PROVIDED ENTRIES »

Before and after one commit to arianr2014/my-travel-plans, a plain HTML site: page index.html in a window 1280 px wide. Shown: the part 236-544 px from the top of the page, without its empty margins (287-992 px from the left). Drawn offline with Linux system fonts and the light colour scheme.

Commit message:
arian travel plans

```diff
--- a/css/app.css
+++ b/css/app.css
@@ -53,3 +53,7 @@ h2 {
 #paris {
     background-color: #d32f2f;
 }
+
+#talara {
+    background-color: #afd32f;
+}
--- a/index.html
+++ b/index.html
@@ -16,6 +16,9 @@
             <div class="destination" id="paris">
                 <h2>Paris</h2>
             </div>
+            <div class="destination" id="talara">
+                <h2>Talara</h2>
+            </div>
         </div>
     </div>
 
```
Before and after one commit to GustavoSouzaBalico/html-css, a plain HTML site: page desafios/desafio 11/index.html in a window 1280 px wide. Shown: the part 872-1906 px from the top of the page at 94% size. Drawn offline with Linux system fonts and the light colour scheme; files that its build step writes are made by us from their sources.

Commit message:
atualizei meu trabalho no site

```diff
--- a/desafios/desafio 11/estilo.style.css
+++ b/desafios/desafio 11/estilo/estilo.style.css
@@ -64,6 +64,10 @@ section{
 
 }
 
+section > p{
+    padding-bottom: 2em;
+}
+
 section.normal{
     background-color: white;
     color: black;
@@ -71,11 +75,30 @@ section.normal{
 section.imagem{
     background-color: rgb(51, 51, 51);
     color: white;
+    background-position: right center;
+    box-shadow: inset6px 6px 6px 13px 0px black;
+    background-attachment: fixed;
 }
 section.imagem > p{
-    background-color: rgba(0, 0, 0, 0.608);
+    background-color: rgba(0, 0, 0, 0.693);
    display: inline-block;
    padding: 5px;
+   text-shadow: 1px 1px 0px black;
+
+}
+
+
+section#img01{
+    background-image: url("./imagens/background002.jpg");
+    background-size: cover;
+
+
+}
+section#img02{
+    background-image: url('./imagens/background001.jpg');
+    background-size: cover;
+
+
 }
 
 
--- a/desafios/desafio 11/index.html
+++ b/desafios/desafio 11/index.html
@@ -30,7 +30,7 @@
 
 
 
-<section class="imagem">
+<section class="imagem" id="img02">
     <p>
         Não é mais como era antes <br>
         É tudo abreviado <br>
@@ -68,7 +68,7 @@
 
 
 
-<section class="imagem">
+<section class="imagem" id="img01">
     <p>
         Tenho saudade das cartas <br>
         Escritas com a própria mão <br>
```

PROBLEM TO SOLVE » All entries should be restated word for word.

OUTPUT »
Before and after one commit to arianr2014/my-travel-plans, a plain HTML site: page index.html in a window 1280 px wide. Shown: the part 236-544 px from the top of the page, without its empty margins (287-992 px from the left). Drawn offline with Linux system fonts and the light colour scheme.

Commit message:
arian travel plans

```diff
--- a/css/app.css
+++ b/css/app.css
@@ -53,3 +53,7 @@ h2 {
 #paris {
     background-color: #d32f2f;
 }
+
+#talara {
+    background-color: #afd32f;
+}
--- a/index.html
+++ b/index.html
@@ -16,6 +16,9 @@
             <div class="destination" id="paris">
                 <h2>Paris</h2>
             </div>
+            <div class="destination" id="talara">
+                <h2>Talara</h2>
+            </div>
         </div>
     </div>
 
```
Before and after one commit to GustavoSouzaBalico/html-css, a plain HTML site: page desafios/desafio 11/index.html in a window 1280 px wide. Shown: the part 872-1906 px from the top of the page at 94% size. Drawn offline with Linux system fonts and the light colour scheme; files that its build step writes are made by us from their sources.

Commit message:
atualizei meu trabalho no site

```diff
--- a/desafios/desafio 11/estilo.style.css
+++ b/desafios/desafio 11/estilo/estilo.style.css
@@ -64,6 +64,10 @@ section{
 
 }
 
+section > p{
+    padding-bottom: 2em;
+}
+
 section.normal{
     background-color: white;
     color: black;
@@ -71,11 +75,30 @@ section.normal{
 section.imagem{
     background-color: rgb(51, 51, 51);
     color: white;
+    background-position: right center;
+    box-shadow: inset6px 6px 6px 13px 0px black;
+    background-attachment: fixed;
 }
 section.imagem > p{
-    background-color: rgba(0, 0, 0, 0.608);
+    background-color: rgba(0, 0, 0, 0.693);
    display: inline-block;
    padding: 5px;
+   text-shadow: 1px 1px 0px black;
+
+}
+
+
+section#img01{
+    background-image: url("./imagens/background002.jpg");
+    background-size: cover;
+
+
+}
+section#img02{
+    background-image: url('./imagens/background001.jpg');
+    background-size: cover;
+
+
 }
 
 
--- a/desafios/desafio 11/index.html
+++ b/desafios/desafio 11/index.html
@@ -30,7 +30,7 @@
 
 
 
-<section class="imagem">
+<section class="imagem" id="img02">
     <p>
         Não é mais como era antes <br>
         É tudo abreviado <br>
@@ -68,7 +68,7 @@
 
 
 
-<section class="imagem">
+<section class="imagem" id="img01">
     <p>
         Tenho saudade das cartas <br>
         Escritas com a própria mão <br>
```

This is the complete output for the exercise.